[Code change snippets]
☆ ☆ ☆ ☆ ☆

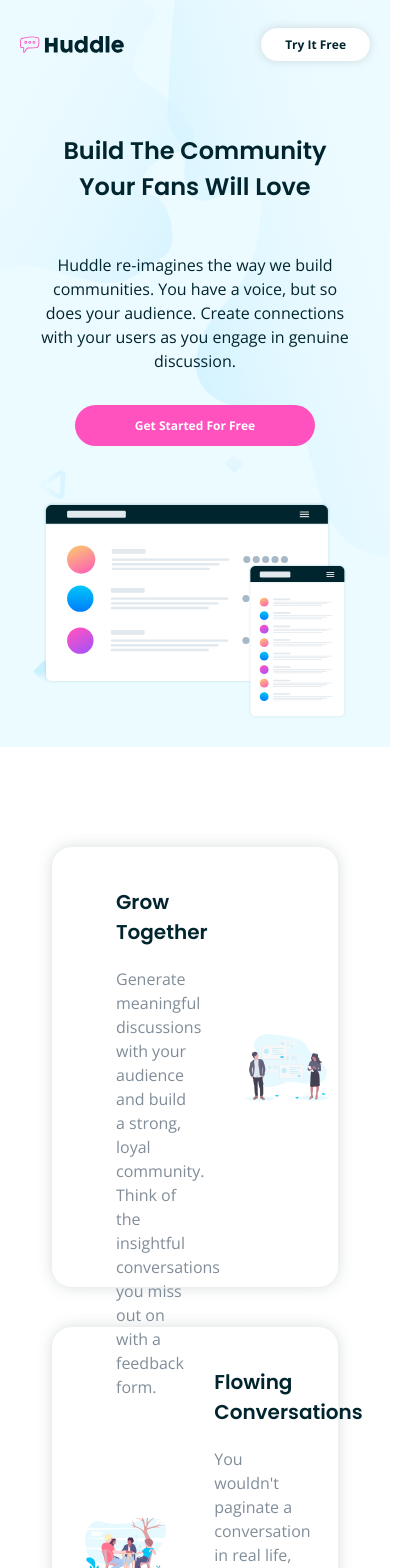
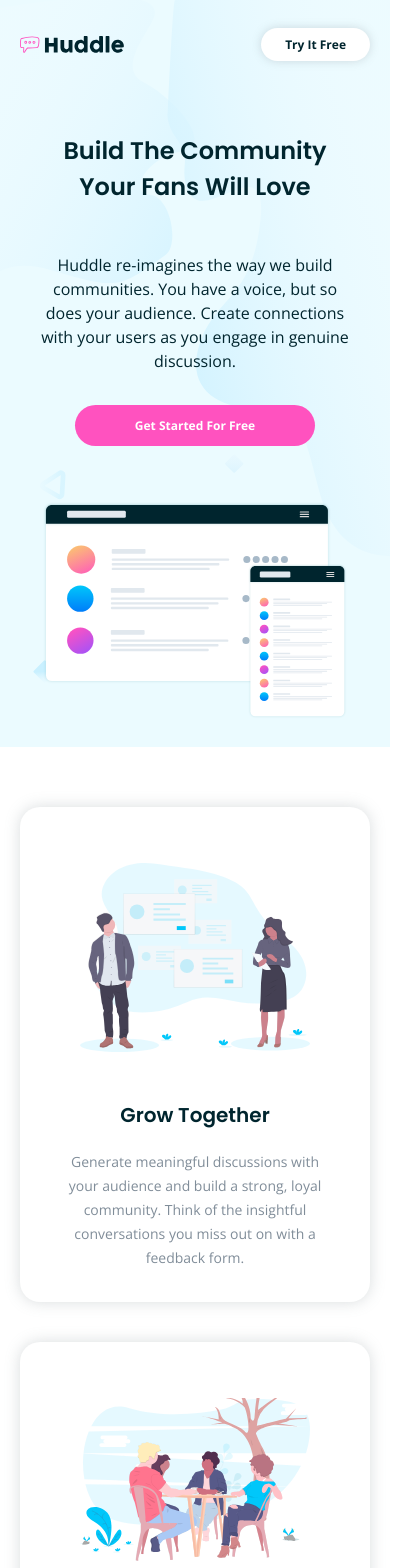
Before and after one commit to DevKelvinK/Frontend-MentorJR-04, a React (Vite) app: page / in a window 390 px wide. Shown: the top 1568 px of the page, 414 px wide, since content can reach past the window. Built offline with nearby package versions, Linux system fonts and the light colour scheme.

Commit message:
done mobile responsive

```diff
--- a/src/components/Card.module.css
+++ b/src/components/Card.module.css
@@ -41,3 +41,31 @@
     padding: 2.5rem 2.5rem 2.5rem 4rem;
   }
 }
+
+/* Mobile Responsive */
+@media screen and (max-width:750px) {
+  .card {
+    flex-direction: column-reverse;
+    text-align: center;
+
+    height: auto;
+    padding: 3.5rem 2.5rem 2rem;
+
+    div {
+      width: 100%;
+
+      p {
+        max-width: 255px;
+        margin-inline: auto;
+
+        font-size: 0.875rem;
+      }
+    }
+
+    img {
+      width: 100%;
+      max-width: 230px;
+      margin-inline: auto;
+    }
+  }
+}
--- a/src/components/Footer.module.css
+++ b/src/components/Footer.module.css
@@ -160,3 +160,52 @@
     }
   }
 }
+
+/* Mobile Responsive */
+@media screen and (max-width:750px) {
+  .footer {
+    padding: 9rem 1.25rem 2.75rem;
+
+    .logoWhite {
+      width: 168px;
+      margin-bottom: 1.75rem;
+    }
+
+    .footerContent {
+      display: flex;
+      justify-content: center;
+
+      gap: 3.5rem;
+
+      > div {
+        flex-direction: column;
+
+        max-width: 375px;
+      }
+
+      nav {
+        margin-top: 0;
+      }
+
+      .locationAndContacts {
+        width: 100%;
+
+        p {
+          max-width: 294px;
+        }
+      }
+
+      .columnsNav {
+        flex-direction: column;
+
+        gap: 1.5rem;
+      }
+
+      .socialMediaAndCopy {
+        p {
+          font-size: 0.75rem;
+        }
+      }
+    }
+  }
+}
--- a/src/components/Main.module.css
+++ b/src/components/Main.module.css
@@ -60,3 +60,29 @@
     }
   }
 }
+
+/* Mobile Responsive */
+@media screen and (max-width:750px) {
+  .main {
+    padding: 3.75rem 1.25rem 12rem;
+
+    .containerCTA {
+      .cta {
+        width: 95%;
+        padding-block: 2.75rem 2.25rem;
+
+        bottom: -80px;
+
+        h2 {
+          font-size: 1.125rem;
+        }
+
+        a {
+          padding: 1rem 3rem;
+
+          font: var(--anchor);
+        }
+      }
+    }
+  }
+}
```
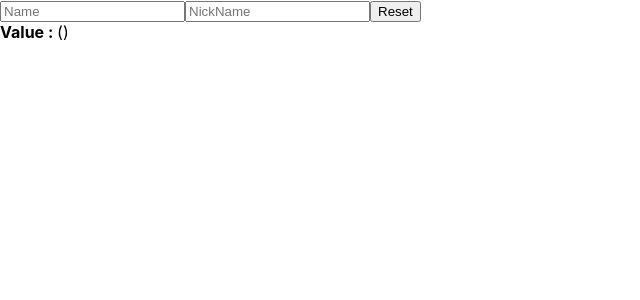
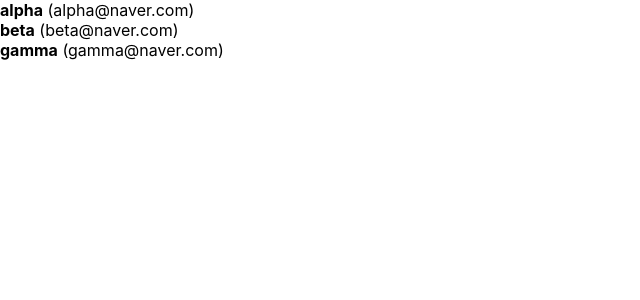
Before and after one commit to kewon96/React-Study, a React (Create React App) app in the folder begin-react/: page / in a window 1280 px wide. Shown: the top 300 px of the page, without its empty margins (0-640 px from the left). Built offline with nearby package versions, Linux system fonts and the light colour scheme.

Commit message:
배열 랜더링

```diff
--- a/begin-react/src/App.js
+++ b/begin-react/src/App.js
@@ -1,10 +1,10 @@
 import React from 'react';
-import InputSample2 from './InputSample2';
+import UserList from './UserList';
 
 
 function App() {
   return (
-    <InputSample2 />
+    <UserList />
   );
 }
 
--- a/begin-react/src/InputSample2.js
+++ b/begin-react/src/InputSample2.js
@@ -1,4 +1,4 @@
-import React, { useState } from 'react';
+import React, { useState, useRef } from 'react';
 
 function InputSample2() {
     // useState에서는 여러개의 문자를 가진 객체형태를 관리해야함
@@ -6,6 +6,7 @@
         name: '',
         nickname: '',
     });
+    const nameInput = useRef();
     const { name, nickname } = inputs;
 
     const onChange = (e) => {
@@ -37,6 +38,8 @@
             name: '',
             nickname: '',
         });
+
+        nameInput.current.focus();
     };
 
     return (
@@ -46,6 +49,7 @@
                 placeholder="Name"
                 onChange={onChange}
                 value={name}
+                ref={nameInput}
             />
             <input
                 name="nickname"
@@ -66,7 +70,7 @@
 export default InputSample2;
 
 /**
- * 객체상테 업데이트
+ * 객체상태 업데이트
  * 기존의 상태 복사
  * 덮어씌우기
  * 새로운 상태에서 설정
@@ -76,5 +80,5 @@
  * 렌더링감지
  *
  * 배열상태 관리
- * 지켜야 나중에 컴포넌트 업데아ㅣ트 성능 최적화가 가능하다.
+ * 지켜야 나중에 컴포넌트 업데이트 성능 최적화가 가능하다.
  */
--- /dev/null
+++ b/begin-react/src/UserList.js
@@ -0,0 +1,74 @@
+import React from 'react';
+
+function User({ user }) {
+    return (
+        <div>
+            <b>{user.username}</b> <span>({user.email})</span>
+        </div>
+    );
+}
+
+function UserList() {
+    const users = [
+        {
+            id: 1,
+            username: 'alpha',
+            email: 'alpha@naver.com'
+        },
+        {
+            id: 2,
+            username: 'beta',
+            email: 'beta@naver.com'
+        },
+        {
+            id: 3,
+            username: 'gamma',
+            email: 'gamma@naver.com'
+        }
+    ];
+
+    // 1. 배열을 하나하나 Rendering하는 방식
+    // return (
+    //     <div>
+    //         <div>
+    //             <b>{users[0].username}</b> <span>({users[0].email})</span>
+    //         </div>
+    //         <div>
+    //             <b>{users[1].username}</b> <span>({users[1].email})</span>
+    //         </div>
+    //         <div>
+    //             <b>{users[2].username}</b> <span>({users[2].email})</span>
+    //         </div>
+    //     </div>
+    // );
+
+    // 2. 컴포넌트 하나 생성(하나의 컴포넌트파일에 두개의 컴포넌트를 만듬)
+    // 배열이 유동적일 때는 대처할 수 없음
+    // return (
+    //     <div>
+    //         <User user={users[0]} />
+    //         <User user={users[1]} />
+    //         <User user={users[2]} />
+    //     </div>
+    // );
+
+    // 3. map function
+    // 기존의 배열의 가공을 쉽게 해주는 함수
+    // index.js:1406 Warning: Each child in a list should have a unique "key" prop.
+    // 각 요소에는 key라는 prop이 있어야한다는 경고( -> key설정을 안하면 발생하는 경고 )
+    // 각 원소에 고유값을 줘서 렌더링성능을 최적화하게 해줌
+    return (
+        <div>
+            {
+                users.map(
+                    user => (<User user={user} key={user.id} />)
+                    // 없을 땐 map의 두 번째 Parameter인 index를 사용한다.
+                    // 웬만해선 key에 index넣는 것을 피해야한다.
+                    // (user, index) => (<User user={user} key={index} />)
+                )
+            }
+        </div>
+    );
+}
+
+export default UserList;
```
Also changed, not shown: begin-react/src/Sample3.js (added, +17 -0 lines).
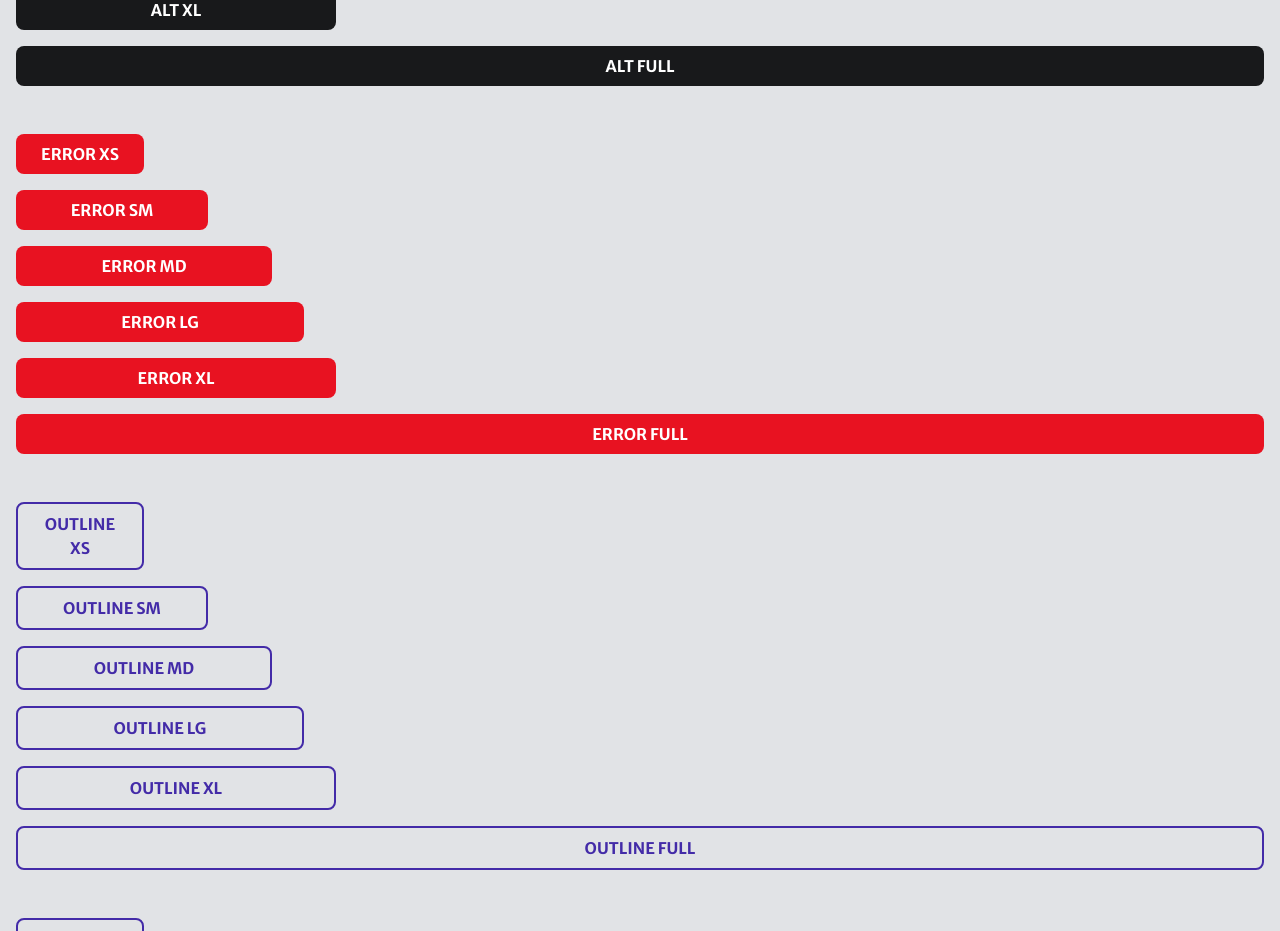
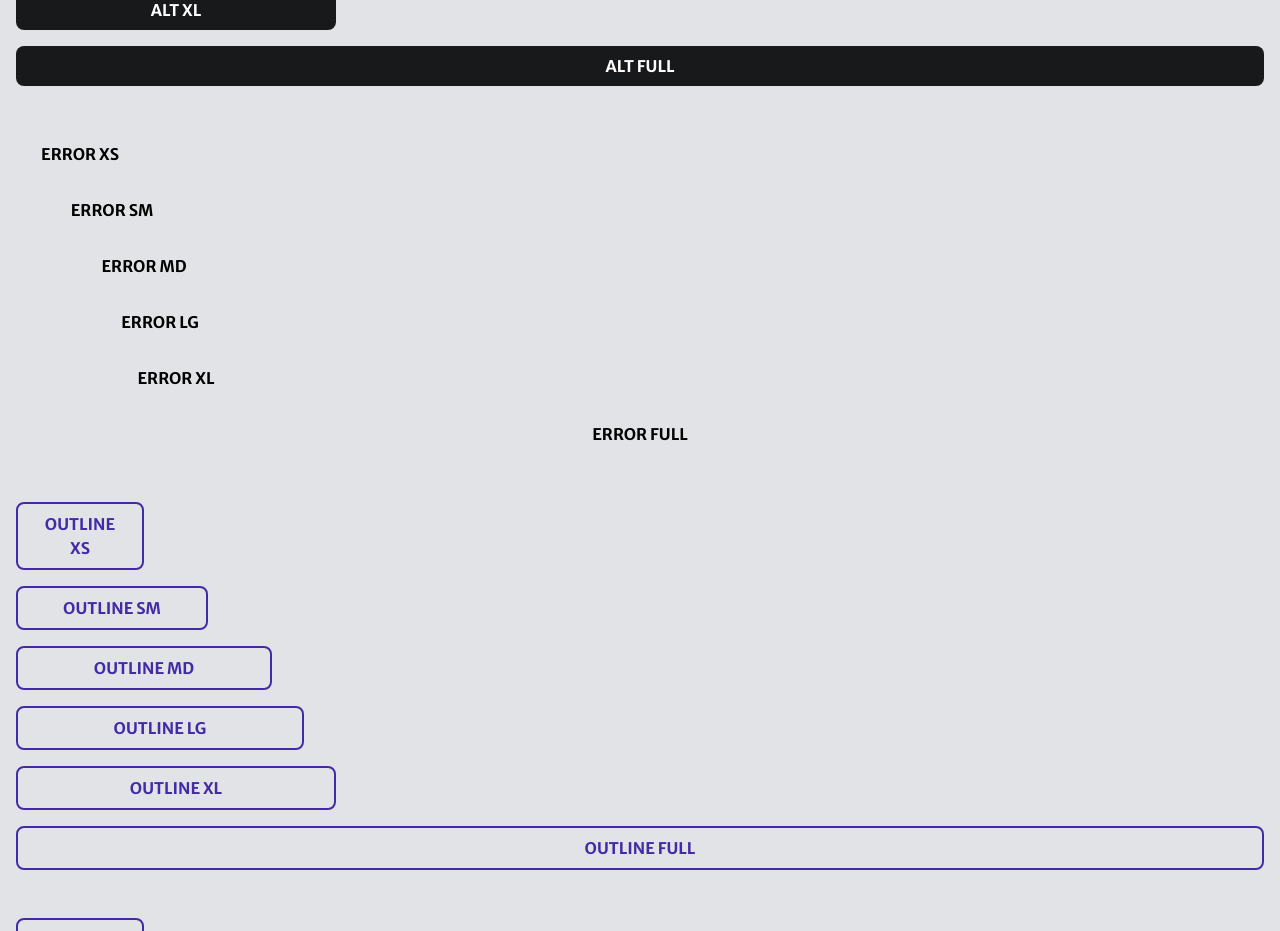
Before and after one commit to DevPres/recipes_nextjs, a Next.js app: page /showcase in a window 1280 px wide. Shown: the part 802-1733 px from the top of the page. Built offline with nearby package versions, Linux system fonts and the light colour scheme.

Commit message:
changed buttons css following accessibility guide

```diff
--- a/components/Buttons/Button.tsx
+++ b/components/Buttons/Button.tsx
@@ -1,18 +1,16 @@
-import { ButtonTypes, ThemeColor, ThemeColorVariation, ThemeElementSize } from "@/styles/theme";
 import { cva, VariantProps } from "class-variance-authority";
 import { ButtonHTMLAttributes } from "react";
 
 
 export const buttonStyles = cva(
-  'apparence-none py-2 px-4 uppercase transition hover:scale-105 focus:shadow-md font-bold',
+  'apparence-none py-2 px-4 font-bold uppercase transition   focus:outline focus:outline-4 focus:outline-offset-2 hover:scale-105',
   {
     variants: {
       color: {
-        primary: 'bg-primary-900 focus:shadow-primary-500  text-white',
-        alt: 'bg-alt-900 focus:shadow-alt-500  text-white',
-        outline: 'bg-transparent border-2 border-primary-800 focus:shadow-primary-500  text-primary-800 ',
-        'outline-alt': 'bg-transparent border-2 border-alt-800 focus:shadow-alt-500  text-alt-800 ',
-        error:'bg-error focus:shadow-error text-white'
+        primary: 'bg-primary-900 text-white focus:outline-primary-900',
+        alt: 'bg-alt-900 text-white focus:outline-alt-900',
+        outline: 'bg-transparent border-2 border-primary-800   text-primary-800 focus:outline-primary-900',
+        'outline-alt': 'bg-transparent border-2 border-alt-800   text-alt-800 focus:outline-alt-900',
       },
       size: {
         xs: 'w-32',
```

☆ ☆ ☆ ☆ ☆

The lines you need are those containing "module"; find them in the records and copy them.

--- a/src/components/Card.module.css
+++ b/src/components/Card.module.css
--- a/src/components/Footer.module.css
+++ b/src/components/Footer.module.css
--- a/src/components/Main.module.css
+++ b/src/components/Main.module.css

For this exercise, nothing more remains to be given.